We (as a society) can make things change if we want to, look at places like Totnes where local stores thrive and chains are virtually non-existent. If you want your local stores to survive then shop there, actions speak louder than words. However as has been pointed out to me, local and independent usually means more expensive. This is fine if you earn enough to make that financial choice, alas much of society has become accustomed to low prices and as a result find it difficult and challenging to adjust to higher prices. There are also a fair few elements of society who are unable to pay the higher prices too.
We seem to now have a society where we are more concerned about prices and ignore the value of good service, local provision and the quality of what we are actually buying.
I am just as guilty as everyone else.
Then again, all this change may be normal.
Where are all the blacksmiths?
Why do we not worry about the lack of haberdasheries?
Who cares about the coal merchants?
Maybe we’ve forgotten in recent years that big chains are a recent phenomena. We use to be surrounded by independent retailers, but they were driven from the high street by the big chains. Big chains don’t always have the flexibility and dynamism that small places can have.
Or was it something else?
HMV, Jessops, Woolworths all failed to respond to changes in society, they failed to see the impact that the internet would have on our buying habits? Or did they realise that even if they wanted to respond, they couldn’t because of the high costs of leases on the high street. Locked into paying for leases that meant margins needed to be high. They had no choice, they couldn’t compete on price, we didn’t care about service, they were doomed to fail. Over recent years they managed to survive, but finally they couldn’t get the credit they needed, they had to close. I wonder if the landlords were only thinking about short term gains, as empty shops pay no rent over the long term.
Of course we mustn’t just blame the internet, the other big change in our society is the supermarket, no longer a place to buy groceries, it sells clothes, DVDs, CDs, phones, furniture and electrical goods. Why go anywhere else when we can just visit our local supermarket. They also seem to be getting more and more local too. No, I am not talking about the metro, the local and express variants, but the sheer number of supermarkets everywhere. New ones are been built all the time, and local objections seem to be ignored, once open they become very popular.
Nor are the supermarkets and the internet the only cause here, the big out of town shopping malls have their part to play too.

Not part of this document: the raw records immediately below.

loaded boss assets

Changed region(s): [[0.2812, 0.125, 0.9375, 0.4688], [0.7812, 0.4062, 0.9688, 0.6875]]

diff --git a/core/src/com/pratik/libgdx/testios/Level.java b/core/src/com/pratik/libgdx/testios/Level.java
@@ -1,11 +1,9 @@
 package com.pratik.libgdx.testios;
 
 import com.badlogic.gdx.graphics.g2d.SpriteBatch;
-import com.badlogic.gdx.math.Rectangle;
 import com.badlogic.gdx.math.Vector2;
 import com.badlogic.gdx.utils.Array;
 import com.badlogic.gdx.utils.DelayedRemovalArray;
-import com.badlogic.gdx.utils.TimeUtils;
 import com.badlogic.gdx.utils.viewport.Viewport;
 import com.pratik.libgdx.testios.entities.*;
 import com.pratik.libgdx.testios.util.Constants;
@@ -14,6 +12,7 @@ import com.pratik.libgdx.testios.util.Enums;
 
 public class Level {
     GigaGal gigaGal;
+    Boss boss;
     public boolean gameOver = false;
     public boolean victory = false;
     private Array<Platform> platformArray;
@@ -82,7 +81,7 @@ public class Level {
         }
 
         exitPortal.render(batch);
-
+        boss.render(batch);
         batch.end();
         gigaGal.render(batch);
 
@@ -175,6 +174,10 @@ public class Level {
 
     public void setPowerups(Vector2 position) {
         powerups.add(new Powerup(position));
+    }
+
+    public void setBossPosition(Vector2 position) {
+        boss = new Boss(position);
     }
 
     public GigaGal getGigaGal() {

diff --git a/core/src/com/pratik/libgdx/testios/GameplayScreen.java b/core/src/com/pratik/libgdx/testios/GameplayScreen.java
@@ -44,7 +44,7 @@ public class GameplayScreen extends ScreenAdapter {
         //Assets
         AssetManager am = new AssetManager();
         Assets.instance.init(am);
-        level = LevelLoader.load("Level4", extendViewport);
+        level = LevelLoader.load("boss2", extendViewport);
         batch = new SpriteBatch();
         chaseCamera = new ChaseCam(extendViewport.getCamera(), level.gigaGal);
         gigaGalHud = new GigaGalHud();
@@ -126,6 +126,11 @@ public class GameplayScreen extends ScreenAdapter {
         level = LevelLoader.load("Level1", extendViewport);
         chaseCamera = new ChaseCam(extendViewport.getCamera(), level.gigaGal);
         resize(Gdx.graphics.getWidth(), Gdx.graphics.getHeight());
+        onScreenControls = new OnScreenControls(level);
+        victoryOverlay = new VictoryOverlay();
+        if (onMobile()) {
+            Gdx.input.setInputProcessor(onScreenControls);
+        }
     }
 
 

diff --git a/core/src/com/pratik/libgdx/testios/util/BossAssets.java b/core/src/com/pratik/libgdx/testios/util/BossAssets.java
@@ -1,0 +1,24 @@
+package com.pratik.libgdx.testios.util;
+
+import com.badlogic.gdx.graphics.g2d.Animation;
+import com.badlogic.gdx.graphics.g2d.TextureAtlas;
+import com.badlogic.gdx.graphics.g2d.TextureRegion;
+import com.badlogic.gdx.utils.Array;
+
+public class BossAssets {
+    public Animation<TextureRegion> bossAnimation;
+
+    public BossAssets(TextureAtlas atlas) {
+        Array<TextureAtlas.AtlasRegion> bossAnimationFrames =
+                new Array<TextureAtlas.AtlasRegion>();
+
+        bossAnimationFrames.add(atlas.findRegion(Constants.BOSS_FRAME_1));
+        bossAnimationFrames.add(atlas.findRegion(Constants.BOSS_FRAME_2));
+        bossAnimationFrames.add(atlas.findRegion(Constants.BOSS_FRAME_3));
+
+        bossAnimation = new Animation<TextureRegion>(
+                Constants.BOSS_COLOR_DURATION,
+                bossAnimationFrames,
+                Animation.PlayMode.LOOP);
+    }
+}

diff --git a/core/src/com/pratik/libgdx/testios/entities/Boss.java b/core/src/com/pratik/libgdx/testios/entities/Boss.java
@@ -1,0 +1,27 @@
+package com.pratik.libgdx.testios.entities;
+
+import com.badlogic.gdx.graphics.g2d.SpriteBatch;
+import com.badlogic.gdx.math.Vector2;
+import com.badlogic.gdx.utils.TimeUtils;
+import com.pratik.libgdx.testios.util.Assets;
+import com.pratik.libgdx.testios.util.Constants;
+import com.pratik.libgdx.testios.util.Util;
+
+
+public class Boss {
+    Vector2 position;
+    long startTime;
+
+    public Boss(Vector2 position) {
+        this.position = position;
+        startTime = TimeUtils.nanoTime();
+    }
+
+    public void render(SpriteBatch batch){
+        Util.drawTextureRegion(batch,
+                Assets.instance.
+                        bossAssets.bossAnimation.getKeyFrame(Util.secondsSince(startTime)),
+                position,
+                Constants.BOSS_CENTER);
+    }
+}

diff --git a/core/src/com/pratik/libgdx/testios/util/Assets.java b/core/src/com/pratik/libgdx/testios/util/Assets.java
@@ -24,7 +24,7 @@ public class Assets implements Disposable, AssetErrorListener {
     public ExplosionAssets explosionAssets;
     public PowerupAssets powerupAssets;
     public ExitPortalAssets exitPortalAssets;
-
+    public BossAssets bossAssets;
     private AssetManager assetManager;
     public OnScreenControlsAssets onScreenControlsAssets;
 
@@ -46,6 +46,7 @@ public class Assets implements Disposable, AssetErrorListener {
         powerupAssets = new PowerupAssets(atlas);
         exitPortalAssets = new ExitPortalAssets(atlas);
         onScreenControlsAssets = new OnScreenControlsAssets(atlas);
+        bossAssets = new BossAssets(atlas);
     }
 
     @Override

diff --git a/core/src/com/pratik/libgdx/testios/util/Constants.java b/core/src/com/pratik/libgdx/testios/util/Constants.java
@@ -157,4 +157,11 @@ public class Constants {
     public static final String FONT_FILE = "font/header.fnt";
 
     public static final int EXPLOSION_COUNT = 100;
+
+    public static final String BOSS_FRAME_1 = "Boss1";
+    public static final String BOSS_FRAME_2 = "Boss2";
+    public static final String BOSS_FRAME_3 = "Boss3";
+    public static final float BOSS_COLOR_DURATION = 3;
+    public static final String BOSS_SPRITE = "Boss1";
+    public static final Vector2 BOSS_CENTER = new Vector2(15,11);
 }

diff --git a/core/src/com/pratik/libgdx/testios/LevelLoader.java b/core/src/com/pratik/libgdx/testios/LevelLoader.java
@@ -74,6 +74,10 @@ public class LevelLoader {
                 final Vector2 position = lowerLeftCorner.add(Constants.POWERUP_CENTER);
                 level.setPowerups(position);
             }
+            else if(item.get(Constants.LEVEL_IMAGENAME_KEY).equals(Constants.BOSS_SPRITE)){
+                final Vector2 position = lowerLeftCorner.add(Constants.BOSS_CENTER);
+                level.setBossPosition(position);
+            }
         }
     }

Our high streets are changing, expensive coffee shops, charity shops, pound shops, pawn brokers, bookies, pasty shops. This is our high street, the one we made, the one we got when we decided that the mall, the supermarket and the internet was the place to shop.